The episode, which will be broadcast at 8 p.m. today on ABC-TV, focuses on a home built in Lincolnton, N.C., for the Friday family. Devonda and James Friday have been foster parents to more than 30 children, and they adopted one of those foster children and his four siblings in 2011. In their old home, they were forced to turn the carport of their small ranch-style house into two makeshift bedrooms to accommodate the additions to their family.
The construction of their new home by ''Extreme Makeover'' was coordinated by Bellamy Homes, a Charlotte, N.C., building company owned by Frank Hereda and Wade Miller. Hereda, 36, was born in Warren and lived here until his parents, Dan and Dianna (DiCenso) Hereda, moved to Indiana when he was about 10 years old.
''Wade and I are big into charity,'' Hereda said. ''We do other things in the Charlotte area, and that's what drew us to it. Just the size of this and the opportunity to give back in such a large way.''
Bellamy Homes first approached the producers of ''Extreme Home Makeover'' at an international builders convention about three years ago. They didn't hear anything the first year, but they approached the producers the following year at the convention, and they still had the business card on file.
For most of 2011, they were in touch with the television show, Hereda said, but they weren't allowed to tell anyone. In late October 2011, they got confirmation of a North Carolina project and only had about four weeks to coordinate everything before the work was started in December 2011.

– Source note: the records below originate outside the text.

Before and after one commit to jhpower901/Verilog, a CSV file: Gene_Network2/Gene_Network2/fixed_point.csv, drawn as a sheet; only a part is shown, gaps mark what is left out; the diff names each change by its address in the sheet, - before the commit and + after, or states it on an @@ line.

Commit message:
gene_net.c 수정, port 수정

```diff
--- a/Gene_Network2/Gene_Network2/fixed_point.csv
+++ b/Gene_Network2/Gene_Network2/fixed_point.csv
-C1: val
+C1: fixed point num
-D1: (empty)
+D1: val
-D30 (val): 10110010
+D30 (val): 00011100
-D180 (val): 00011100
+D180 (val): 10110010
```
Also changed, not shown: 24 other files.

In four days with the help of thousands of volunteers, a 3,900-square-foot home was built for the Fridays.
''The biggest challenge was getting everyone organized in such a short period of time, especially during the holiday season,'' Hereda said.
He's proud of the home they were able to give the family, but they also raised enough money to guarantee the family's eight children full-ride scholarships to Belmont Abbey College in North Carolina.

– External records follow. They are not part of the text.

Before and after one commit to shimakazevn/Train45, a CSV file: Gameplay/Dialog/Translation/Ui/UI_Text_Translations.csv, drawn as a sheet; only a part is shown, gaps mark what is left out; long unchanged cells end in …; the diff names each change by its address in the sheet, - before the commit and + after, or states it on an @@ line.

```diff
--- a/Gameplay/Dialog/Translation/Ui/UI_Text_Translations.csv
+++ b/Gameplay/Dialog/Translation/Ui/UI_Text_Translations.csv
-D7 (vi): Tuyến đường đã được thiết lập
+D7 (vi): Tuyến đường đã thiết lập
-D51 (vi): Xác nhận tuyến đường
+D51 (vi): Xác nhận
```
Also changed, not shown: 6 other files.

''Adults are set in what they're going to do in life, but you can make a difference with children,'' he said. ''The ripple effect is huge on that.''
When Hereda was visiting his parents, who now live in Hudson, over Thanksgiving, he brought a DVD with excerpts of his interview and other raw footage from the episode. Rosemarie DiCenso, his grandmother who still lives in Warren, said it was amazing getting to watch the excerpts, and she is looking forward to watching the full episode with her grandson.